If you’ve been by my house any time in the last 25 years, you’ve likely seen the image above on the left, either hanging in my room or office.  I took it on a family vacation to Utah with my film camera, a Canon F-1, given to me by a long time family friend, Roger Givens.  Well, on Holly’s and my recent trip to Utah, I hatched a plan to recreate it.  Not in a cheesy, let me see if I can dress up and look just like I did 25 years ago kind of way, but in a “this is me now” kind of way.  Honestly, I had no idea how fun this would be.

Let’s start at the start.  In the Summer of ’96 (it actually might have been ’97, we’re not 100% sure now), my dad had a meeting in Utah to attend for work and my mom and I tagged along.  We made a little road trip out of it, driving up to the Grand Tetons and Yellowstone before returning home.  Dad’s meetings were in Ogden, so we ended up exploring around there a bit.  None of us remembers if we had spotted this particular trail while driving up Ogden Canyon, or if someone had suggested it, but in any case the three of us went for a hike.  As the hike progressed, I had decided that I wanted to go on further to see if I couldn’t find a nice spot for sunset, but mom and dad (who at the time were 4 – 5 years older than I am now) decided to turn back.  From the trail we could see a parking lot at the end of a street that looked to go all the way in to town, so we agreed that they could figure out where that was and we’d meet there after sunset (the grid layout of the streets in Utah make such a proposition pretty straight-forward, as crazy as it sounds now, with none of us actually having a map).  They turned back, and I carried on, assuming I’d be able to figure out a way to get to that parking lot from the mountainside.

After about another mile or so, I came upon an awesome clearing at the top of some cliffs overlooking the city.  No need to go further, this was a great spot.  From my perch I could clearly see the agreed upon rendezvous spot, and I could see that there were multiple trails to get me there.  Nothing to do now but hang out and wait for the sun to set.  I found a big rock to hide in the shadow of, and I waited.

Unbeknownst to me, as I was chilling on the cliff top, mom and dad had gotten lost trying to find their way back.  At one point on the trail they could see their car, but couldn’t see how to get there, so they just went down the mountain.  To hear mom and dad tell it, it was quite the harrowing adventure, involving lots of sliding on their butts down a rocky embankment until they finally made it to the car. While Holly and I were there, I tried to find the spot where they had parked, but there were multiple locations it could have been (I was never able to work out what trail we had started on), and all of them would have been nuts to try to just slide down the mountain to! LOL  Frankly, after having hiked the trail we did, I’m even more impressed now, because that mountain was TOUGH!  Oh to be 19 again!

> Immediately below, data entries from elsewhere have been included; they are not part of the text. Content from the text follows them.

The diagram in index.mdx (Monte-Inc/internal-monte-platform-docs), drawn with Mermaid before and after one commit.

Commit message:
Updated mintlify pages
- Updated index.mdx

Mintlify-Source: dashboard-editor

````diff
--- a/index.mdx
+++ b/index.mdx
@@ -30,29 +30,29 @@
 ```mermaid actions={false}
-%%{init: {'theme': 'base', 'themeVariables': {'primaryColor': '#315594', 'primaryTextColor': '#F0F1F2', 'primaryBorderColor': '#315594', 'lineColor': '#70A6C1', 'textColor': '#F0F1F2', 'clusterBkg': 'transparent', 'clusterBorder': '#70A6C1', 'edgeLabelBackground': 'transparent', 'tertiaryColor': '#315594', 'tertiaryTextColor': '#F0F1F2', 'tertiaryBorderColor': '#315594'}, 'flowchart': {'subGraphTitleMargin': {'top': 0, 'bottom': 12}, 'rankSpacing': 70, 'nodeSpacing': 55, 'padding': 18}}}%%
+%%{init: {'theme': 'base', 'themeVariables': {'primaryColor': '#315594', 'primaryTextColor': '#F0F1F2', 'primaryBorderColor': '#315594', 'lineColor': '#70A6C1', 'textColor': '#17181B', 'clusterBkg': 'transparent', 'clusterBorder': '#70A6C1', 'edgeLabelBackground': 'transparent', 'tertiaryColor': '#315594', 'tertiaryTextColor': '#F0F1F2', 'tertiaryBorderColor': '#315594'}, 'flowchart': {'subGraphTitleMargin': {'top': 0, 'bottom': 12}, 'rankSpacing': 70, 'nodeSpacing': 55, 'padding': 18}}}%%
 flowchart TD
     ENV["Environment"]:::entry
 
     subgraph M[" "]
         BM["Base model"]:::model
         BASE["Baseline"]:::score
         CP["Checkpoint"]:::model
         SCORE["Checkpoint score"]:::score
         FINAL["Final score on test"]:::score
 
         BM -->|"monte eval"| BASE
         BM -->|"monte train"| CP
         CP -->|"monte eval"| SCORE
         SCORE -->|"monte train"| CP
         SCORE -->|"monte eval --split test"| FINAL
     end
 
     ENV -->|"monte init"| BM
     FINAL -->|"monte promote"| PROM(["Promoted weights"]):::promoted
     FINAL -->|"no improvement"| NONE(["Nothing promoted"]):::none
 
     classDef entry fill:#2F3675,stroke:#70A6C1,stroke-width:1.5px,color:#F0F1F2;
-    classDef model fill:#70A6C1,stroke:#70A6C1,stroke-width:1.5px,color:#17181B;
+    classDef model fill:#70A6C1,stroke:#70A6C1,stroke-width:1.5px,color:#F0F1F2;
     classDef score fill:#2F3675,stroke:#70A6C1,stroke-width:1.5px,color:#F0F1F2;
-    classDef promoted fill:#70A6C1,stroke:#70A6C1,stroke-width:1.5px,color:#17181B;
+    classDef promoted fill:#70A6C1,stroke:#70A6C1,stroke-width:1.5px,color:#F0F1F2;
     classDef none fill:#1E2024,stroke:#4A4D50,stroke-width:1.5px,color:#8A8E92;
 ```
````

(story continues below)

Mom and Dad on the trail – 1996(ish)

In the time since that day, many of the details of my day had escaped me.  I remember setting up the shot of myself, and I remember the excitement of getting the film back once we got home to discover that it had turned out good.  I couldn’t remember though, what exactly the view from where I stood looked like.  Why didn’t I take any pictures of that?  Did I actually stay until sunset?  (After Holly and I hiked down in the dusk light, that seemed unlikely to me because it was not an easy hike down, and it was almost 2 miles).  What did the area around me, outside of the frame look like?  I couldn’t remember.

Lots of missing details, BUT, I knew it was in Ogden, and I knew a trailhead started from a parking lot at the end of a long straight street.

After digging around on Google Earth, I was able to piece together that the street was probably 22nd street, which had a trailhead right at the end of it.  Thanks to AllTrails, I spotted a trail that left from that parking lot and had pictures of what looked like a similar view to my picture.  Holly and I drove to that parking lot, and yep, there were cliffs up there.  After inspecting further it looked as though the trail passed right by the tops of those cliffs… that HAD to be it!  I checked the weather and we decided to do it the following evening.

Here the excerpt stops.